Try it
Locate the word "light" in the data below, then copy every line that holds it.

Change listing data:

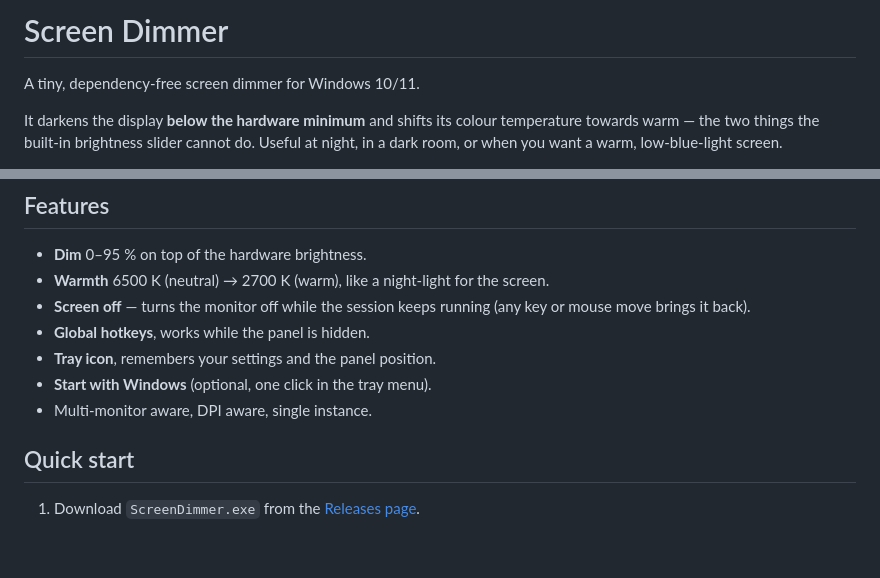
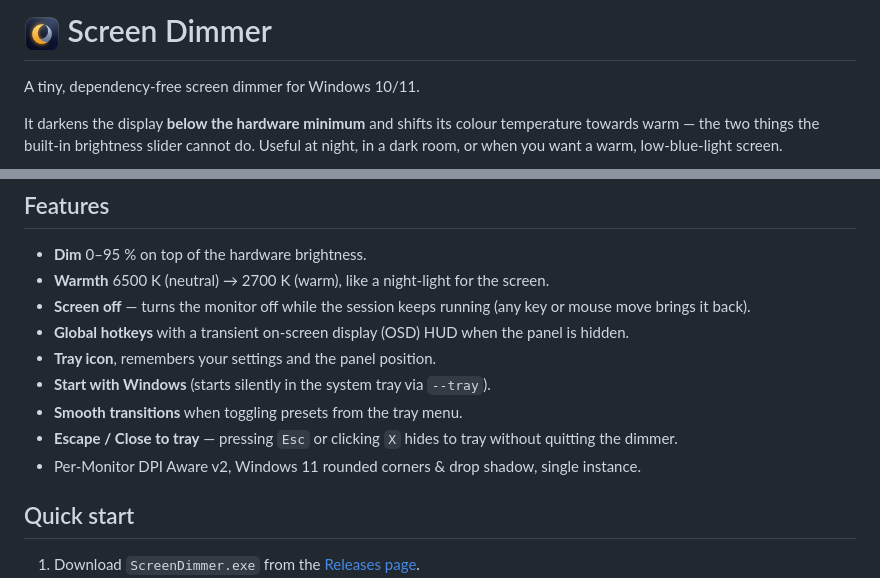
Before and after one commit to rutra20/screen-dimmer, a Markdown page: README.md, 2 parts joined by grey strips. Drawn GitHub-style; pictures changed too: assets/icon.png (added); blank space fills up the shorter version.

Commit message:
Add modern Fluent icon, OSD HUD, Per-Monitor DPI v2, and performance improvements

```diff
--- a/README.md
+++ b/README.md
@@ -1,4 +1,4 @@
-# Screen Dimmer
+# <img src="assets/icon.png" width="36" height="36" align="center" alt="Screen Dimmer Icon" /> Screen Dimmer
 
 A tiny, dependency-free screen dimmer for Windows 10/11.
 
@@ -24,10 +24,12 @@ low-blue-light screen.
 - **Warmth** 6500 K (neutral) → 2700 K (warm), like a night-light for the screen.
 - **Screen off** — turns the monitor off while the session keeps running
   (any key or mouse move brings it back).
-- **Global hotkeys**, works while the panel is hidden.
+- **Global hotkeys** with a transient on-screen display (OSD) HUD when the panel is hidden.
 - **Tray icon**, remembers your settings and the panel position.
-- **Start with Windows** (optional, one click in the tray menu).
-- Multi-monitor aware, DPI aware, single instance.
+- **Start with Windows** (starts silently in the system tray via `--tray`).
+- **Smooth transitions** when toggling presets from the tray menu.
+- **Escape / Close to tray** — pressing `Esc` or clicking `X` hides to tray without quitting the dimmer.
+- Per-Monitor DPI Aware v2, Windows 11 rounded corners & drop shadow, single instance.
 
 ## Quick start
 
```
Also changed, not shown: 4 other files.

Task response
@@ -24,10 +24,12 @@ low-blue-light screen.
 - **Warmth** 6500 K (neutral) → 2700 K (warm), like a night-light for the screen.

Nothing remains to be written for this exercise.